Open water swimming can present more challenges than just a regular swim in the pool. It's important to modify your technique and training to help you work with the many obstacles that come with swimming in currents and choppy water.
Steve Munatones is a swim coach and owner of openwatersource.com. He spends his days swimming and coaching open water swimming and knows just about everything there is to know about the sport and how to be successful in it.
If you're transitioning from the pool to open water, his open water swimming tips are a great place to start.
Focus on a Balanced Body
In open water, your environment is going to be anything but balanced. There are currents, waves and choppy waters so you need balance and to have a nice even stroke.
"The most difficult thing for most new swimmers to do is to swim straight in the open water. This means that your propulsion from both your right arm and left should be equal," Munatones says. "While bilateral breathing is not an absolute requirement, it does help create a balanced stroke that enables you to swim straight when there are no lines, lanes or walls."

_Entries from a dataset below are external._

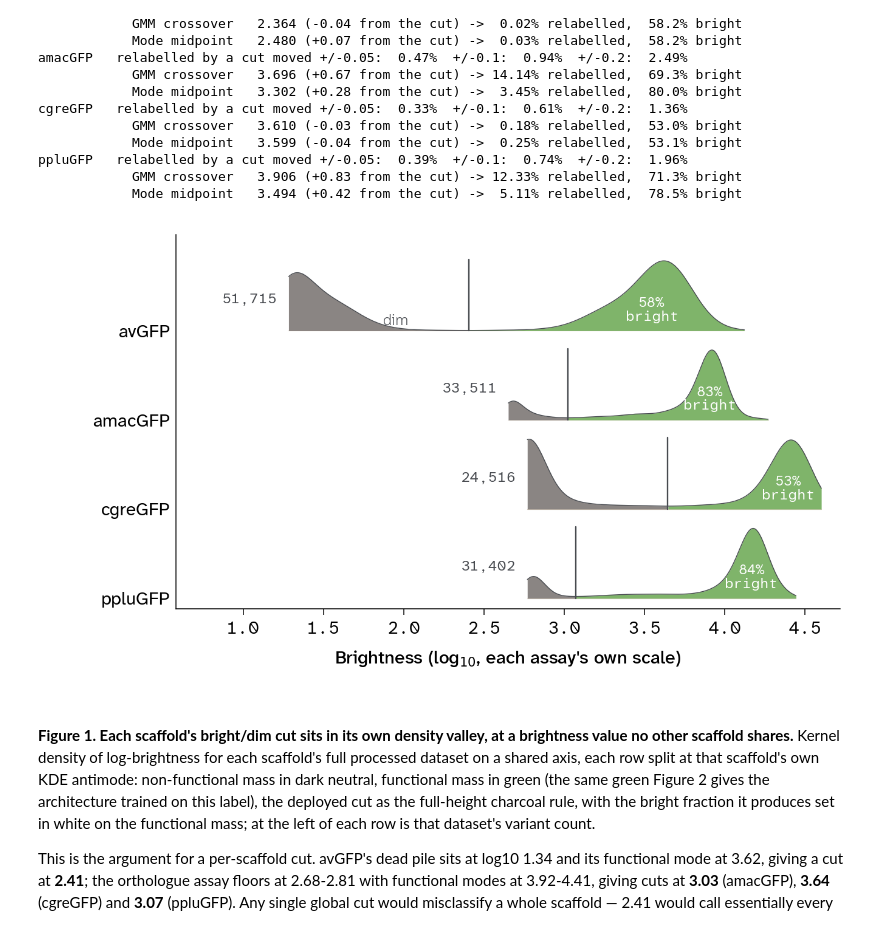
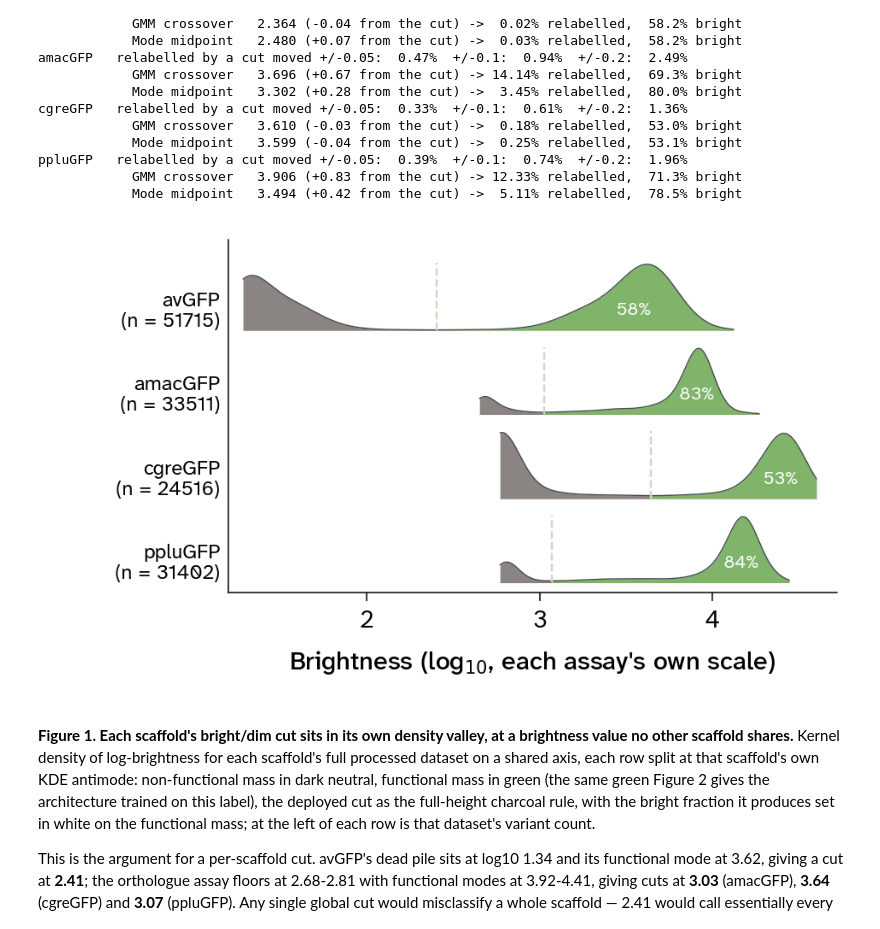
Before and after one commit to Arcadia-Science/FPguide, a Jupyter notebook: GFP_DMS/visualization.ipynb, the cells around one changed output. Saved outputs shown, nothing was run; the diff lists cells and outputs as text; code cells hidden in the pictures.

```diff
--- a/GFP_DMS/visualization.ipynb
+++ b/GFP_DMS/visualization.ipynb
@@ -91,6 +91,10 @@ baselines, reference distributions, and context.
 # %%
 PX = 1 / 72                       # one style-guide pixel, expressed in inches
 FULL_WIDE, FLOAT, HALF_SQUARE = 1000, 650, 490
+# Figures 1-3 run at a half-column width: half of Full_wide, less a 5% breathing margin.
+# The guide's type sizes do not scale with the panel, so these panels keep the same 15 pt
+# axis titles and 14.5 pt numerals as the wide ones and buy the room back in the margins.
+HALF_PANEL = 0.95 * 0.5 * FULL_WIDE       # 475 px
 
 # Text roles, straight from the guide's "Text styles" page
 PANEL_LETTER = dict(fontsize=38, fontweight="regular", color=str(apc.chateau))
@@ -240,8 +244,8 @@ BRIGHT_FILL, BRIGHT_TEXT = GREEN, GREEN_TEXT
 DIM_FILL = str(apc.mud)
 ROW_H, ROW_GAP = 0.80, 1.02
 
-fig, ax = plt.subplots(figsize=(2 / 3 * FULL_WIDE * PX, 400 * PX))
-fig.subplots_adjust(left=0.17, right=0.99, bottom=0.20, top=0.97)
+fig, ax = plt.subplots(figsize=(HALF_PANEL * PX, 285 * PX))
+fig.subplots_adjust(left=0.235, right=0.985, bottom=0.235, top=0.96)
 
 for i, sc in enumerate(SCAFFOLDS):
     c = CUTS[sc]
@@ -250,50 +254,53 @@ for i, sc in enumerate(SCAFFOLDS):
     dens = gaussian_kde(c["x"])(grid)
     dens = dens / dens.max() * ROW_H
     dim, bright = grid < c["antimode"], grid >= c["antimode"]
     ax.fill_between(grid[dim], base, base + dens[dim], color=DIM_FILL, alpha=0.75, lw=0, zorder=2)
     ax.fill_between(grid[bright], base, base + dens[bright], color=BRIGHT_FILL, alpha=0.9, lw=0,
                     zorder=2)
     ax.plot(grid, base + dens, color=str(apc.charcoal), lw=0.7, zorder=4)
     ax.plot([c["x"].min(), c["x"].max()], [base] * 2, color=NEUTRAL_SOFT, lw=0.6, zorder=1)
-    ax.plot([c["antimode"]] * 2, [base, base + ROW_H * 1.02], color=str(apc.charcoal), lw=1.2,
-            zorder=5)
+    ax.plot([c["antimode"]] * 2, [base, base + ROW_H * 1.02], color=NEUTRAL_SOFT,
+             ls='--', lw=1.2, zorder=5)
     # The one number the row needs, set in white on the functional mass itself: no leader, no
     # value for the cut (the cut is where the fill changes colour, and its number is printed above).
-    # Two lines, low in the peak: the functional mode is only ~0.3 log units wide on amacGFP, so a
-    # single-line label would run off the green and become white text on the page. The label is
-    # centred on the width of the peak at its own height rather than on the peak itself, which for a
-    # right-skewed mode keeps it clear of the steep flank.
+    # At half-column width the functional mode of three of the four scaffolds is only ~40 px across,
+    # which fits a percentage and nothing else -- the word "bright" the wide version carried under it
+    # ran off the green and became white text on the page, so the caption carries it instead. The
+    # label is centred on the width of the peak at its own height rather than on the peak itself,
+    # which for a right-skewed mode keeps it clear of the steep flank.
     peak = np.where(bright)[0][np.argmax(dens[bright])]
     y_lab = dens[peak] * 0.30
     lo = hi = peak
     while lo > 0 and dens[lo - 1] >= y_lab:
         lo -= 1
     while hi < len(dens) - 1 and dens[hi + 1] >= y_lab:
         hi += 1
-    ax.annotate(f"{100 * c['bright']:.0f}%\nbright", xy=(0.5 * (grid[lo] + grid[hi]), base + y_lab),
-                ha="center", va="center", linespacing=1.1, zorder=6,
-                **{**NUMBER_NOTE, "fontsize": 11.5, "color": "white"})
-    ax.annotate(f"{c['n']:,}", xy=(c["x"].min() - 0.07, base + ROW_H * 0.45), ha="right",
-                va="center", **{**NUMBER_NOTE, "fontsize": 12})
+    # Half the panel width means half the pixels per log unit, so the label is set smaller and
+    # its centre is clamped inside the axes: three of the four functional modes sit against the
+    # right-hand end of their scale, where a centred label would run off the panel.
+    ax.annotate(f"{100 * c['bright']:.0f}%", xy=(0.5 * (grid[lo] + grid[hi]), base + y_lab),
+                ha="center", va="center", zorder=6,
+                **{**NUMBER_NOTE, "fontsize": 11, "color": "white"})
 
 top = (len(SCAFFOLDS) - 1) * ROW_GAP
-ax.annotate("dim", xy=(1.95, top + 0.04), ha="center", va="bottom",
-            **{**ANNOTATION, "fontsize": 13})
+# "dim" sits in the trough of the top row, the one place on any row with clear ground between the
+# non-functional pile and the cut rule.
 ax.set_yticks([(len(SCAFFOLDS) - 1 - i) * ROW_GAP for i in range(len(SCAFFOLDS))])
-ax.set_yticklabels(SCAFFOLDS)
-ax.set_xlim(0.58, 4.72)   # room at the left for avGFP's variant count, which starts furthest left
+SCAFFOLDS_LABELS = [S+f"\n(n = {CUTS[S]['n']})" for S in SCAFFOLDS]
+ax.set_yticklabels(SCAFFOLDS_LABELS,va="bottom",fontsize=12)
+ax.set_xlim(1.2, 4.72)   # room at the left for avGFP's variant count, which starts furthest left
 ax.set_ylim(-0.12, top + ROW_H + 0.30)
-ax.set_xticks([1, 1.5, 2, 2.5, 3, 3.5, 4, 4.5])
+ax.set_xticks([2, 3, 4])      # half the ticks of the wide version: eight labels collide here
 ax.set_xlabel("Brightness (log$_{10}$, each assay's own scale)")
 apc.mpl.style_plot(ax, monospaced_axes="x")
 bare(ax)
 ax.tick_params(axis="y", length=0)
 
 fig.savefig(f"{FIGDIR}/brightness_threshold_choice.svg")
 fig.savefig(f"{FIGDIR}/brightness_threshold_choice.png", dpi=200)
 plt.show()
 # %% [output]
-[figure, old version]
+[figure, new version]
 # %% [markdown]
 **Figure 1. Each scaffold's bright/dim cut sits in its own density valley, at a brightness value no
 other scaffold shares.** Kernel density of log-brightness for each scaffold's
```
Also changed, not shown: parts of 34 cells of this notebook, 16 other files.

Munatones also cautions against the crossover kick many swimmers seem to develop. It causes swimmers to veer to the right or the left, wasting energy in open water.
To avoid this, pay attention to your kick as you practice in the pool and work to make it even. Focus on preventing your legs from crossing over one another as you rotate to breathe.

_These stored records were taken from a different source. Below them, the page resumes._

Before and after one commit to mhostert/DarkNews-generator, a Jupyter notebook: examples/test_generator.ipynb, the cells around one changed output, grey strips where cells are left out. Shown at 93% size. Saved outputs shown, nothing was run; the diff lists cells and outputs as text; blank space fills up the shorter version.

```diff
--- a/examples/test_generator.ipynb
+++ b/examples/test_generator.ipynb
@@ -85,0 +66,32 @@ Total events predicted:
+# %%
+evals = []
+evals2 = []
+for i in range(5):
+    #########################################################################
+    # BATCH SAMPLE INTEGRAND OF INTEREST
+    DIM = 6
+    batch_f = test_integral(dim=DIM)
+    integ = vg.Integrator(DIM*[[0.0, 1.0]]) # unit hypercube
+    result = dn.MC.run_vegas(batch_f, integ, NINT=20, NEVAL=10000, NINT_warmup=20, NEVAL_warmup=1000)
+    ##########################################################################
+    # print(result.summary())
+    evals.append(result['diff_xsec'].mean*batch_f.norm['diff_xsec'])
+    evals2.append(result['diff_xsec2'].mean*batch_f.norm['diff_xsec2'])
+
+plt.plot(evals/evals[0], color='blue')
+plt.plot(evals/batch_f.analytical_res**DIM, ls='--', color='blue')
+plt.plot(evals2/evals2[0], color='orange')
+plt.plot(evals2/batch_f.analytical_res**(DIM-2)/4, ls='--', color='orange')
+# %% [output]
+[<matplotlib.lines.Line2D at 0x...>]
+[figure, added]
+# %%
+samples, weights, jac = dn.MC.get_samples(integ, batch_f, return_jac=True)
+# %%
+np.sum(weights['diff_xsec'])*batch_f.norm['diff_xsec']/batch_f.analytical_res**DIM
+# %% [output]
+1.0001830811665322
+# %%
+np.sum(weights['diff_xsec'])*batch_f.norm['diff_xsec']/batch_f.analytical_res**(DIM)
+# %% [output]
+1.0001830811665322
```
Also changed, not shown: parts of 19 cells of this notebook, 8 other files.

Keep a Look Out
While a head-down stroke is great in the pool, open water swimming doesn't allow for the same visibility. Modify your stroke in order to see where you're going and keep an eye on those around you in races.